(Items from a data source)
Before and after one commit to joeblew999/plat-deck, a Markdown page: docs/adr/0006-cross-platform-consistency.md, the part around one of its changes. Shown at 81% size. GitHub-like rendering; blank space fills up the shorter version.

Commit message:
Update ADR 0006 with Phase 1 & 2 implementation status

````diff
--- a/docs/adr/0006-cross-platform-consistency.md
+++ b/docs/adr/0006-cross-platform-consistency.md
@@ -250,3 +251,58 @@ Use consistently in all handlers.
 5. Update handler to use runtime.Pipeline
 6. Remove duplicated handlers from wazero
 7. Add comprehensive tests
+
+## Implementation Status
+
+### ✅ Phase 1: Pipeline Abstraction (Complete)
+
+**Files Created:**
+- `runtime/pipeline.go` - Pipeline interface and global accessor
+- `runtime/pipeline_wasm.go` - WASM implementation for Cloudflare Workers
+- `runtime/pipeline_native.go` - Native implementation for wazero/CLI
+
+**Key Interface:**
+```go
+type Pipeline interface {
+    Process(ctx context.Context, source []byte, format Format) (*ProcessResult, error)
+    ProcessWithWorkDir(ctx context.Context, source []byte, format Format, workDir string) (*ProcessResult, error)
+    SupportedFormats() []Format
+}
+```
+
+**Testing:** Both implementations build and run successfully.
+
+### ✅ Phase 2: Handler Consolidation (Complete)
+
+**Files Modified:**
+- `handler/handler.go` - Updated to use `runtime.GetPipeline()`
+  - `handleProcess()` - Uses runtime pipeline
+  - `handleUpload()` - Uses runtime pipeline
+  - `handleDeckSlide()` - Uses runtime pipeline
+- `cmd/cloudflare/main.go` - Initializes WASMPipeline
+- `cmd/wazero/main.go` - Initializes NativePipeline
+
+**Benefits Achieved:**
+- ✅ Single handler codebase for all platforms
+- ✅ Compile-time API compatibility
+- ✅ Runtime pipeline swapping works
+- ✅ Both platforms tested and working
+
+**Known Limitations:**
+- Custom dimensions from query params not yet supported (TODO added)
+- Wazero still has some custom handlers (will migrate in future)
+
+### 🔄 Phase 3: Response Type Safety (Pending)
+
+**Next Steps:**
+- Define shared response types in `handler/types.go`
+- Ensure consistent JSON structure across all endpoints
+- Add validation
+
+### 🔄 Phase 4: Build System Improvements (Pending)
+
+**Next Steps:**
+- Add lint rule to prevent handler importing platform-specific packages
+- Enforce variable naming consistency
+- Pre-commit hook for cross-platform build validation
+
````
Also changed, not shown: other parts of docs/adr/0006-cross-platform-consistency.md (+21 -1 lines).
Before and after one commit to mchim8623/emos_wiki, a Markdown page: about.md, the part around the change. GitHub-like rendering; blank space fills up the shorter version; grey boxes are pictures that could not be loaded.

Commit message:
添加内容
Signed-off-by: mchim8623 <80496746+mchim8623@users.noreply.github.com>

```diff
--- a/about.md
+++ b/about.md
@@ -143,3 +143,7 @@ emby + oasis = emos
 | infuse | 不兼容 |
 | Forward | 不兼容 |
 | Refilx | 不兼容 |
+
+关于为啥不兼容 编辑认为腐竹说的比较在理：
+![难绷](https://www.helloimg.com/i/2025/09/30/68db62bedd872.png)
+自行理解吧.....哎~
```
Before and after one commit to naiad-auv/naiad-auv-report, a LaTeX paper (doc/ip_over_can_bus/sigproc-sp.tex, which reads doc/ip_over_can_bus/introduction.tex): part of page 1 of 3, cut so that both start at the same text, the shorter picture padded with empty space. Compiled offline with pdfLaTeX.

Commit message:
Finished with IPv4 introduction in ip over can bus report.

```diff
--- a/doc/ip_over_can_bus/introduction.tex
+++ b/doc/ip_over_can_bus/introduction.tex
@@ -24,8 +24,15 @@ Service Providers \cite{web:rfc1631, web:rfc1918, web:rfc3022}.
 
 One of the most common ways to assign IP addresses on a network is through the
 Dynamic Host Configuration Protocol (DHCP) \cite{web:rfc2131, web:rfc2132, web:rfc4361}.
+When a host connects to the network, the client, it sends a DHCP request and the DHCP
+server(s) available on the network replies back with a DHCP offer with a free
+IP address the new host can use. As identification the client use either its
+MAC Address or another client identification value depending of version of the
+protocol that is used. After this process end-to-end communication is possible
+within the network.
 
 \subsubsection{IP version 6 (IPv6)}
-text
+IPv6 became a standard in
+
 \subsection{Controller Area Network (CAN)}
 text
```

» PROMPT
Go over the data and return every line that includes the word "version".

» SOLUTION TO THE EXERCISE
Before and after one commit to joeblew999/plat-deck, a Markdown page: docs/adr/0006-cross-platform-consistency.md, the part around one of its changes. Shown at 81% size. GitHub-like rendering; blank space fills up the shorter version.
Before and after one commit to mchim8623/emos_wiki, a Markdown page: about.md, the part around the change. GitHub-like rendering; blank space fills up the shorter version; grey boxes are pictures that could not be loaded.
+MAC Address or another client identification value depending of version of the
 \subsubsection{IP version 6 (IPv6)}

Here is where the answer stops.